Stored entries
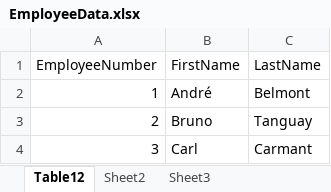
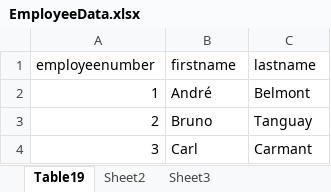
Before and after one commit to MasterJim506/please-store-this-excel-file, an Excel workbook: src/main/resources/excel_file/EmployeeData.xlsx, sheet Table19, drawn as a sheet; values as stored, in another font and other column widths than the file's, no borders; removed rows and columns are numbered as before the commit, all else as after; the diff names each change by its address in the sheet, - before the commit and + after, or states it on an @@ line.

Commit message:
added smtg to show new table (not yet working)

```diff
--- a/src/main/resources/excel_file/EmployeeData.xlsx (sheet Table19)
+++ b/src/main/resources/excel_file/EmployeeData.xlsx (sheet Table19)
-sheet tab: Table12
+sheet tab: Table19
-row 1: EmployeeNumber | FirstName | LastName
+row 1: employeenumber | firstname | lastname
```
Also changed, not shown: 4 other files.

◆ **Prompt**
Only one thing belongs in the answer: the number of lines of the data that contain the string "other".

◆ **Task output**
2